Published on March 21st, 2013 | by admin0
Technologies Warning Us of Emergencies
Being able to predict an emergency can save thousands of lives and countless millions of dollars, if it is done with enough time to spare before a coming storm. New technology is available that helps to monitor certain weather and geographic conditions in order to determine if there is a need to evacuate or fortify an area.
Social Media Tests
It is no surprise that more people get their news from Facebook and Twitter than any other source. Disaster preparation agencies have capitalized upon the social media trends by launching their own apps and broadcasts so that anyone can easily get emergency updates on their account. For example, the city of Houston has used hashtags for their social media accounts in order to circulate information about weather and possible hazards. Tags like #poweroutage and #debris informs citizens of the complications if they venture from their home in the aftermath of a tornado or a hurricane.
Smart Phones, Smart Preparation
Since the average person will look at their phone over one hundred times per day, why not put that to good use with the ability to monitor and track upcoming storms. A quick response or QR code is a two-dimension code that can be scanned on a smart phone in order to get information. Smart phone users have seen these tags before at stores, in magazines, or on advertisements that promise more info. Community preparation organizations in Virginia are now using QR codes that are posted on their site as well as handed out to areas like hotels so that users can scan a tag and instantly get information or warnings about weather.
Modeling a Hurricane
The National Weather Service recently set a goal to have a better forecast of hurricanes, wanting to increase their accuracy on size and landings by twenty percent in five years and fifty percent in ten years. Simulations of hurricanes are by no means new, but now for the first time it is possible to directly upload the information that a plane or satellite sends into a simulation. The planes that flew into Hurricane Irene and Hurricane Sandy were able to upload the forecasts of the storm twenty-four hours earlier with greater accuracy. This has doubled the response time for hurricane preparation from a decade ago. Information points like temperature, humidity, and wind can all be uploaded as soon as they are recorded.
Tornadoes and smaller twisters are some of the most difficult storms to accurately track and predict. What’s more, they can do much more damage than the hurricanes that show up in advance on a regular schedule. Every year as many as five hundred Americans die in tornado-related incidents, compared with only a few dozen who perish from hurricane storms. Now, new technology can create models based on the average amount of rainfall and wind shear as much as a month in advance. Columbia University’s Institute for Climate And Study have used three decades worth of data in order to connect rainfall and wind patterns from several weeks apart. This bridges a hole in forecasting, so that there is a higher probability of knowing when and where a tornado can strike.
Quakes in Advance

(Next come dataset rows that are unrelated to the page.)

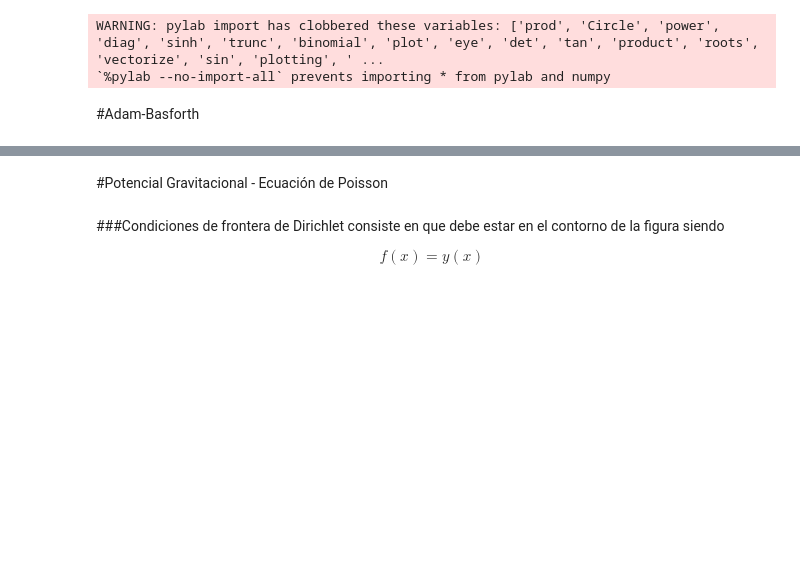
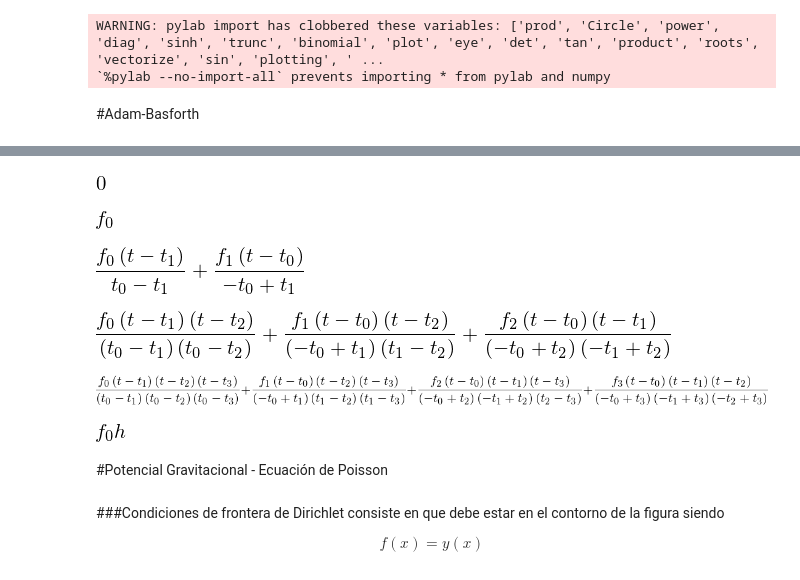
Before and after one commit to JAleAguilera/MC, a Jupyter notebook: Tareas/HW6/HW6.ipynb, the cells around one changed output, grey strips where cells are left out. Drawn from its saved outputs; the diff is of its cells as text; code cells hidden in the pictures; blank space fills up the shorter version.

```diff
--- a/Tareas/HW6/HW6.ipynb
+++ b/Tareas/HW6/HW6.ipynb
@@ -16,21 +17,21 @@ WARNING: pylab import has clobbered these variables: ['prod', 'Circle', 'power',
 # %%
 #Defino la función que me recibe como parámetro
 #Defino los símbolos para poder resolver el polinomio
-#De creación empírica uso el polinomio de Adam-Basforth para grado N-1
-#Defino el polinomio
+#De creación empírica uso el polinomio de Adam-Basforth (Con inspiración de un HandsON realizado en clase)
+#Defino las variables T1 y T2 con la herramienta var
 
 init_printing(use_unicode=True)
 
-var
-
-def langrange(Num):
-    t=symbols('t')
-    n=symbols('n')
-    Fn=np.array([])
-    for i in range(0,Num,1):
-        if (Num)
-        Fn[i]=(fn%d (i+1))
-
-    #Polinomio en general es
-        ti=Fn[i]*pf*(t-tn[i])
-    return polinomio
+def Lagrange(Num):
+    fu=0
+    #f=var('f')
+    t=var('t')
+    for i in range(Num):
+        nn=1
+        for j in range(Num):
+            if i != j:
+                t1 = var('t%d'%j)
+                t2 = var('t%d'%i)
+                nn *= ((t - t1)/(t2 - t1))
+        fu+=nn*var('f%d'%i)
+    return fu
@@ -41,0 +38,25 @@ def adams():
+# %%
+#Función de orden cero (0)
+Lagrange(0)
+# %% [output]
+[figure, added]
+# %%
+#Función de orden primero (1)
+Lagrange(1)
+# %% [output]
+[figure, added]
+# %%
+#Función de orden dos (2)
+Lagrange(2)
+# %% [output]
+[figure, added]
+# %%
+#Función de orden tres (3)
+Lagrange(3)
+# %% [output]
+[figure, added]
+# %%
+#Función de orden cuatro (4)
+Lagrange(4)
+# %% [output]
+[figure, added]
@@ -42,3 +85,8 @@ def adams():
+# %%
+#Función de orden uno (1)
+Adams(1)
+# %% [output]
+[figure, added]
 # %% [markdown]
 #Potencial Gravitacional - Ecuación de Poisson
 # %%
```
Also changed, not shown: parts of 22 cells of this notebook.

Though weather can be a severe drain on lives and finances, no natural disaster compares to the threat of a 7.0 or higher earthquake. Quakes that can level cities are extremely difficult to predict, especially for areas that are removed from fault lines. In 2011, the Japanese earthquakes that killed thousands were detected by a gravity satellite that rotates about the planet at a low trajectory. The pre-shock waves that would trigger the quake were picked up by the satellite, with a disturbance of ten percent of air mass indicating a heavy hit. Though there was not enough time to mitigate the damage in Japan, the future of the technology may be enough to prevent massive shocks from leveling towns.
Author Bio: William Stevens writes in the field of technology. In this article, he describes a few emergency related technologies and aims to encourage further study with a masters in safety.